** Opening Data records block **
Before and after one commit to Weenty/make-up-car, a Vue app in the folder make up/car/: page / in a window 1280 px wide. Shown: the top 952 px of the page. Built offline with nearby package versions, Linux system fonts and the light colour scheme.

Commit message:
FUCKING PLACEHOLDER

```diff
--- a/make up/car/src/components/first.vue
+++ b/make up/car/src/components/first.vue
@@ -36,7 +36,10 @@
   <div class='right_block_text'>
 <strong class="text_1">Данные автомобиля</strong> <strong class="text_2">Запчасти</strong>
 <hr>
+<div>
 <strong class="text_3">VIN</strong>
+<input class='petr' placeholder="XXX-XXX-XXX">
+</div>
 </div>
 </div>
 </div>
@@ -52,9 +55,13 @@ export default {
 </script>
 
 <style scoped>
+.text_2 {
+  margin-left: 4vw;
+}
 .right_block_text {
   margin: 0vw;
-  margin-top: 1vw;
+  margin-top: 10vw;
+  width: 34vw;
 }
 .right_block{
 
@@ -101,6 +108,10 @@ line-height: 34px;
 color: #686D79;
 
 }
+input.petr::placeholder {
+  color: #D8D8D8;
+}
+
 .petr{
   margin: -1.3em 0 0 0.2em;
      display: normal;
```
** Closing Data records block **
- [Work instruction] When a line of the records has the word "class", pick it out and copy it.

- [Output]
   <div class='right_block_text'>
 <strong class="text_1">Данные автомобиля</strong> <strong class="text_2">Запчасти</strong>
 <strong class="text_3">VIN</strong>
+<input class='petr' placeholder="XXX-XXX-XXX">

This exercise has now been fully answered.